This data-file captures the economics of polymerizing or oligomerizing unsaturated feedstocks (such as ethylene), in order to make plastics and higher olefins.
Our base case for producing high density polyethylene (HDPE) from ethylene requires pricing of $1,250/ton for a 10% IRR on a new greenfield plant.
CO2 intensity runs at 0.3 tons of CO2 per ton of product, and can be c80-90% lower than the prior step of ethane cracking.
However conditions can vary vastly, from 50-300C and 50-25,000 psi, for different polymers and processes. Different options can be stress-tested in the model, backed up by technical data, past projects and our notes.
This data-file compares different construction materials, calculating the costs, the embedded energy and the embedded CO2 of different construction materials per m2 of wall space.
The file captures both capex and opex: i.e., the production of the materials and the ongoing costs associated with heating and cooling, as different materials have different thermal conductivities.
Covered materials include conventional construction materials such as concrete, cement, steel, brick, wood and glass, plus novel wood-based materials such as cross-laminated timber. Insulated wood and CLT are shown to have the lowest CO2 intensities and can be extremely cost competitive.
The data-file also compares different insulation materials, including their costs, thermal conductivities (W/m.K) and the resultant energy economics of insulation projects.
This data-file assesses the outlook for 30 leading companies in plastic pyrolysis, operating (or constructing) 100 plants around the world, which use chemical processes to turn waste plastics back into oil.
Our data-file includes the number of plants, locations, start-up years, input-types and capacities for each plant. We also include our own notes, our assessments of each company’s technology.
The data-file has been updated in 2022, revising our rankings, and concluding that the industry is ‘on track’ for the game-changing scale-up originally foreseen in our 2019 research note (here).
Further research. Our recent commentary on the leading companies in plastic pyrolysis is linked here.
This data-file is a screen of 27 companies, which are turning CO2 into valuable products, such as next-generation plastics, foams, concretes, specialty chemicals and agricultural products.
For each company, we have assessed the commercial potential, technical readiness, partners, size, geography and other key parameters. 13 companies have very strong commercial potential. 10 concepts are technically ready (up from 8 as assessed in mid-2019), 6 are near-commercial (up from 5 in mid-2019), while 13 are earlier-stage.
A detailed breakdown is also provided for the opportunity to use CO2 enhancing the yields of commercial greenhouses (chart below).
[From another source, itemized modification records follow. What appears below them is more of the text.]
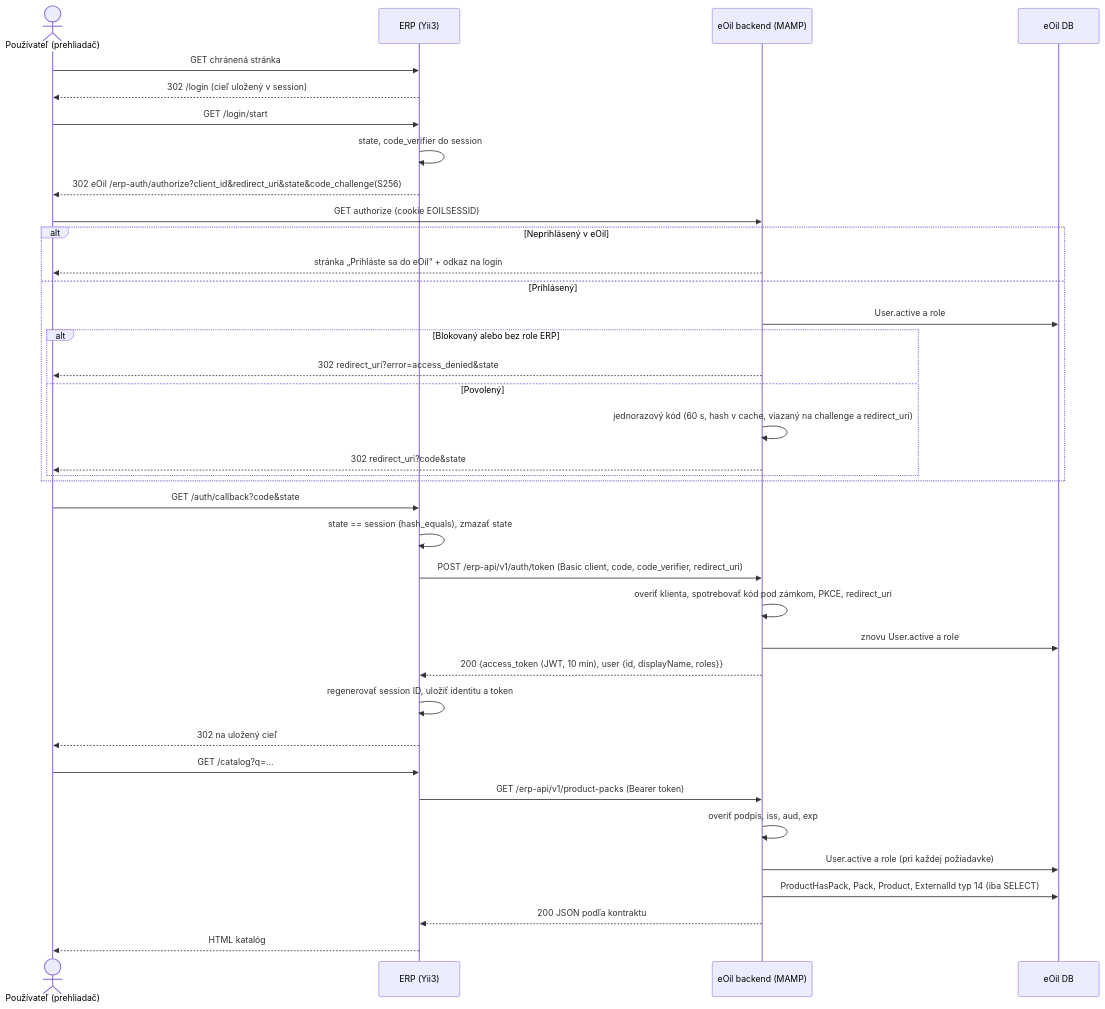
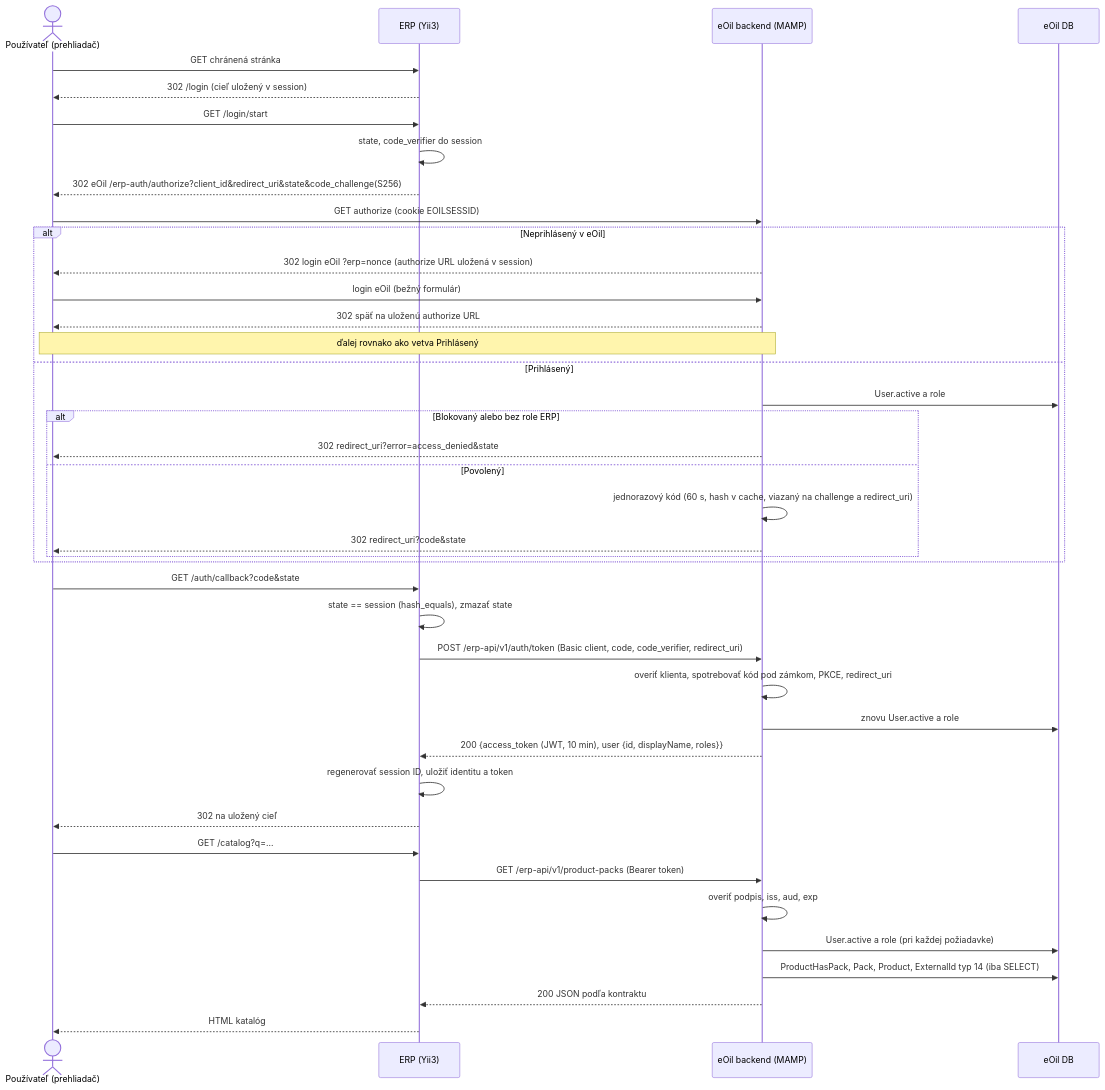
One commit to mirec188/eoil-erp changed the diagram in docs/superpowers/specs/2026-09-27-m2-eoil-integration-design.md. Above: the diagram before and after it, drawn with Mermaid. The commit also changed other lines of this file and 13 other files, not shown here.

Commit message:
feat(auth): renew ERP sign-in through the eOil session

````diff
--- a/docs/superpowers/specs/2026-09-27-m2-eoil-integration-design.md
+++ b/docs/superpowers/specs/2026-09-27-m2-eoil-integration-design.md
@@ -39,41 +39,44 @@
 ```mermaid
 sequenceDiagram
     actor U as Používateľ (prehliadač)
     participant ERP as ERP (Yii3)
     participant EO as eOil backend (MAMP)
     participant DB as eOil DB
 
     U->>ERP: GET chránená stránka
     ERP-->>U: 302 /login (cieľ uložený v session)
     U->>ERP: GET /login/start
     ERP->>ERP: state, code_verifier do session
     ERP-->>U: 302 eOil /erp-auth/authorize?client_id&redirect_uri&state&code_challenge(S256)
     U->>EO: GET authorize (cookie EOILSESSID)
     alt Neprihlásený v eOil
-        EO-->>U: stránka „Prihláste sa do eOil“ + odkaz na login
+        EO-->>U: 302 login eOil ?erp=nonce (authorize URL uložená v session)
+        U->>EO: login eOil (bežný formulár)
+        EO-->>U: 302 späť na uloženú authorize URL
+        Note over U,EO: ďalej rovnako ako vetva Prihlásený
     else Prihlásený
         EO->>DB: User.active a role
         alt Blokovaný alebo bez role ERP
             EO-->>U: 302 redirect_uri?error=access_denied&state
         else Povolený
             EO->>EO: jednorazový kód (60 s, hash v cache, viazaný na challenge a redirect_uri)
             EO-->>U: 302 redirect_uri?code&state
         end
     end
     U->>ERP: GET /auth/callback?code&state
     ERP->>ERP: state == session (hash_equals), zmazať state
     ERP->>EO: POST /erp-api/v1/auth/token (Basic client, code, code_verifier, redirect_uri)
     EO->>EO: overiť klienta, spotrebovať kód pod zámkom, PKCE, redirect_uri
     EO->>DB: znovu User.active a role
     EO-->>ERP: 200 {access_token (JWT, 10 min), user {id, displayName, roles}}
     ERP->>ERP: regenerovať session ID, uložiť identitu a token
     ERP-->>U: 302 na uložený cieľ
 
     U->>ERP: GET /catalog?q=…
     ERP->>EO: GET /erp-api/v1/product-packs (Bearer token)
     EO->>EO: overiť podpis, iss, aud, exp
     EO->>DB: User.active a role (pri každej požiadavke)
     EO->>DB: ProductHasPack, Pack, Product, ExternalId typ 14 (iba SELECT)
     EO-->>ERP: 200 JSON podľa kontraktu
     ERP-->>U: HTML katalóg
 ```
````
The featured companies include c21 start-ups. But leading listed companies include BP (as a venture partner), Chevron Phillips, Covestro, Repsol, Shell, TOTAL (as a venture partner) and Saudi Aramco.
TOTAL is currently pioneering the greatest advances in plastic-recycling technologies among the Majors, based on our database of 3,000 patents.
This data-file covers the comprehensive mixing of chromium-catalysed polyethylene, to reduce defects and increase the strength of post-consumer resins. In turn, this extends their use to films, containers and pipes.
Four different measures of defect rates are correlated with four different extrusion methodologies.
The file also includes a summary of TOTAL’s plastic recycling patents. Overall it should be possible to uplift plastic recycling margins by $50-100/ton.
We remain most excited, however, by plastic pyrolysis, being pioneered by smaller companies, to turn plastic back into oil.
There is only one way to decarbonise the energy system: leading companies must find economic opportunities in better technologies. No other route can source sufficient capital to re-shape such a vast industry that spends c$2trn per annum. We outline seven game-changing opportunities. Leading energy Majors are already pursuing them in their portfolios, patents and venturing. Others must follow suit.
We have estimated the costs of a subsea riser system, for a typical deep-water project; and the potential cost-reduction that can be achieved by using ThermoPlastic Composite Pipe instead (e.g., Airborne, Magma). Savings should be around c45%, or c$20M/riser. Our data-file also includes the order-history to-date for TCP: by project, operator, and geography (below).
Due to the limitations of mechanical recycling, 85% of the world’s plastic is incinerated, dumped into landfill, or worst of all, ends up in the oceans. An alternative, plastic pyrolysis, is on the cusp of commercialisation. We have assessed twenty technology solutions. This nascent opportunity can turn plastic back into oil, generate >30% IRRs on investment, and could displace 15Mbpd of future oil demand.
>30% IRRs should be attainable converting waste-plastic back into oil, based on disclosures from technology-leaders in the sector. This economic model allows for stress-testing of product prices, input costs, gate fees, capex, opex, utilisation and fiscal regimes.
We see potential for plastic-recycling technologies to displace 15Mbpd of potential oil demand growth (i.e., naphtha, LPGs and ethane) by 2060, compared to a business-as-usual scenario of demand growth. In a more extreme case, oil demand for conventional plastics could halve. This simple model allows you to vary the input assumptions and derive your own outputs.